Appellant also urges that the United States Supreme Court has in effect held that the first eight amendments apply to the states, including therein the right to indictment for a criminal offense by a grand jury. In the case at bench, proceedings were by way of information and preliminary hearing. Until Hurtado v. California, 110 U.S. 516, 4 S.Ct. 111, 28 L.Ed. 232, is overruled, we deem such proceeding more than adequate. In our opinion, proceeding by way of information and preliminary examination is more substantial due process than proceeding by way of indictment.

Finally, appellant urges that extrajudicial statements which were admitted in evidence, made by appellant to Mr. Light, a U.S. Custom's official, were inadmissable and cites as authority the rule announced in Escobedo v. Illinois, 378 U.S. 478, 84 S.Ct. 1758, 12 L.Ed.2d 977 and People v. Dorado, 61 A.C. 892, 40 Cal.Rptr. 264, 394 P.2d 952, in respect of which latter case a rehearing in now pending. There is no merit in this contention. The record shows that on December 10, 1962, after appellant had voluntarily given himself up, he had a conversation with Mr. Light. Mr. Light advised appellant that the records of the motor vehicle department showed that a station wagon used by appellant's accomplice belonged to appellant's brother. Appellant replied that he had borrowed the station wagon at 9:30 a. m. and returned it at 4:30 p. m. on the 28th of November; that he had not been in the harbour area on the 28th, and had not loaned the car to anyone on that date. This conversation was related by Mr. Light at the preliminary examination of appellant and appellant stipulated that it could be used as evidence at his trial.

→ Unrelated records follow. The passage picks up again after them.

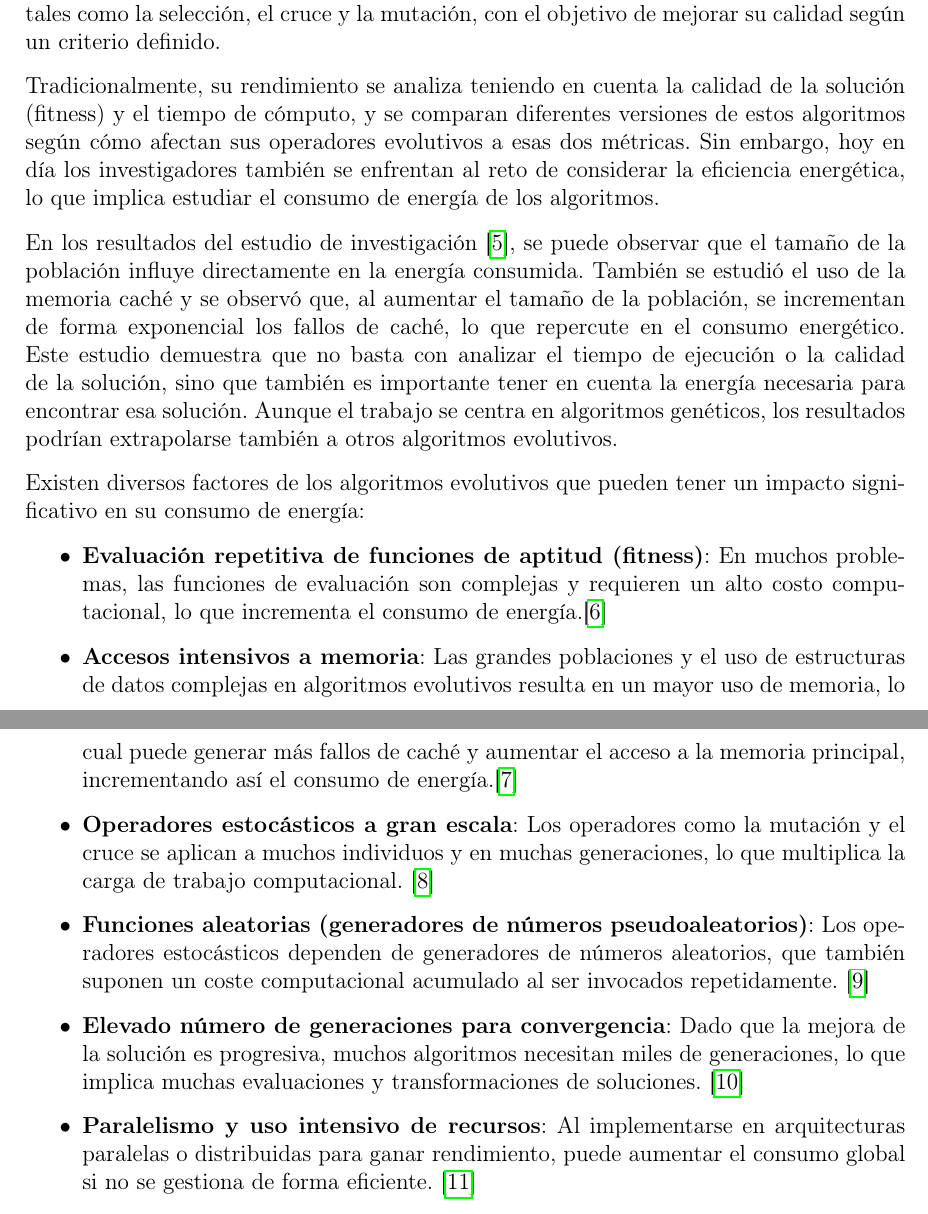
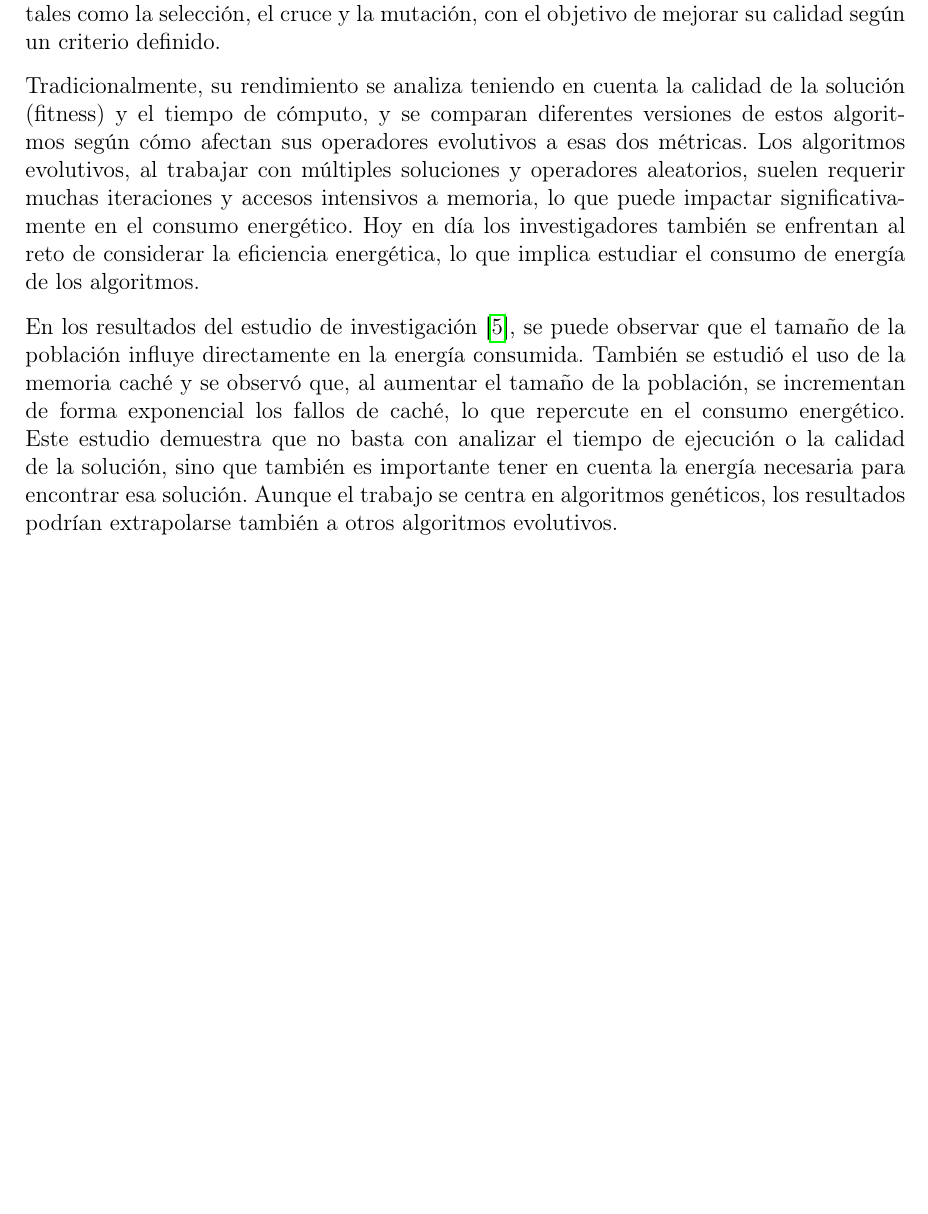
Before and after one commit to rocalbbeb/tfg, a LaTeX book (doc/memoria.tex, which reads doc/introduccion.tex): two parts of pages 4 and 5 of 7 before the commit and part of page 4 of 5 after it, the two joined at a grey line, cut so that both start at the same text, the shorter picture padded with empty space. Compiled offline with pdfLaTeX.

Commit message:
Closes #18. He resumido el texto que había añadido de más en introduccion.tex

```diff
--- a/doc/introduccion.tex
+++ b/doc/introduccion.tex
@@ -18,20 +18,10 @@ Para avanzar hacia esta computación sostenible, resulta esencial identificar la
 
 Los algoritmos evolutivos (EAs) son métodos computacionales que resuelven problemas de búsqueda y optimización inspirándose en los procesos de evolución natural, como la selección natural, la reproducción y la mutación, para encontrar soluciones aproximadas a problemas complejos. Estos algoritmos operan sobre una población de soluciones candidatas que evolucionan iterativamente mediante operadores biológicamente inspirados, tales como la selección, el cruce y la mutación, con el objetivo de mejorar su calidad según un criterio definido.
 
-Tradicionalmente, su rendimiento se analiza teniendo en cuenta la calidad de la solución (fitness) y el tiempo de cómputo, y se comparan diferentes versiones de estos algoritmos según cómo afectan sus operadores evolutivos a esas dos métricas. Sin embargo, hoy en día los investigadores también se enfrentan al reto de considerar la eficiencia energética, lo que implica estudiar el consumo de energía de los algoritmos.
+Tradicionalmente, su rendimiento se analiza teniendo en cuenta la calidad de la solución (fitness) y el tiempo de cómputo, y se comparan diferentes versiones de estos algoritmos según cómo afectan sus operadores evolutivos a esas dos métricas. Los algoritmos evolutivos, al trabajar con múltiples soluciones y operadores aleatorios, suelen requerir muchas iteraciones y accesos intensivos a memoria, lo que puede impactar significativamente en el consumo energético. Hoy en día los investigadores también se enfrentan al reto de considerar la eficiencia energética, lo que implica estudiar el consumo de energía de los algoritmos.
 
 En los resultados del estudio de investigación \cite{diaz2022population}, se puede observar que el tamaño de la población influye directamente en la energía consumida. También se estudió el uso de la memoria caché y se observó que, al aumentar el tamaño de la población, se incrementan de forma exponencial los fallos de caché, lo que repercute en el consumo energético. Este estudio demuestra que no basta con analizar el tiempo de ejecución o la calidad de la solución, sino que también es importante tener en cuenta la energía necesaria para encontrar esa solución. Aunque el trabajo se centra en algoritmos genéticos, los resultados podrían extrapolarse también a otros algoritmos evolutivos.
 
-Existen diversos factores de los algoritmos evolutivos que pueden tener un impacto significativo en su consumo de energía:
-
-\begin{itemize}
-    \item \textbf{Evaluación repetitiva de funciones de aptitud (fitness)}: En muchos problemas, las funciones de evaluación son complejas y requieren un alto costo computacional, lo que incrementa el consumo de energía.\cite{pillai2018genetic}
-    \item \textbf{Accesos intensivos a memoria}: Las grandes poblaciones y el uso de estructuras de datos complejas en algoritmos evolutivos resulta en un mayor uso de memoria, lo cual puede generar más fallos de caché y aumentar el acceso a la memoria principal, incrementando así el consumo de energía.\cite{diaz2023multi}
-    \item \textbf{Operadores estocásticos a gran escala}: Los operadores como la mutación y el cruce se aplican a muchos individuos y en muchas generaciones, lo que multiplica la carga de trabajo computacional. \cite{mendoza2017stochastic}
-    \item \textbf{Funciones aleatorias (generadores de números pseudoaleatorios)}: Los operadores estocásticos dependen de generadores de números aleatorios, que también suponen un coste computacional acumulado al ser invocados repetidamente. \cite{jamil2022analyzing}
-    \item \textbf{Elevado número de generaciones para convergencia}: Dado que la mejora de la solución es progresiva, muchos algoritmos necesitan miles de generaciones, lo que implica muchas evaluaciones y transformaciones de soluciones. \cite{diaz2021population}
-    \item \textbf{Paralelismo y uso intensivo de recursos}: Al implementarse en arquitecturas paralelas o distribuidas para ganar rendimiento, puede aumentar el consumo global si no se gestiona de forma eficiente. \cite{medeiros2020distributed}
-\end{itemize}
 
 %\section{Preguntas de investigación}
 
```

Appellant testifying in his own defense, stated that he had possession of the station wagon at all times during November 28. Appellant's brother-in-law, Edison Moncrief, testifying at the trial for the prosecution, said that he loaned the station wagon to appellant about 9:00 a. m. on November 28, and that appellant returned it to him between 4:30 and 5:00 p. m. of the same day.

We see no similarity between the facts above recited and those in Escobedo or in Dorado. There is nothing in the present record to indicate that appellant espressed any desire to see an attorney or that he desired to remain silent. Appellant voluntarily entered the police station and voluntarily made the statements referred to, which are of an exculpatory nature rather than incriminating. Dorado is still pending, but even if under Dorado appellant had the right to be informed of his right to counsel, and to remain silent, there is not even now a contention either in the briefs or in a supplementary letter which appellant was permitted, after oral argument, to file in aid of his briefs, that appellant was deprived of this right.

The judgment is modified so as to eliminate therefrom the addition ‘without possibility of parole’. In all other respects judgment is affirmed.

ROTH, Presiding Justice.

HERNDON, J., and KINCAID, J. pro tem., concur. Hearing denied; MOSK, J., not participating.

Copied to clipboard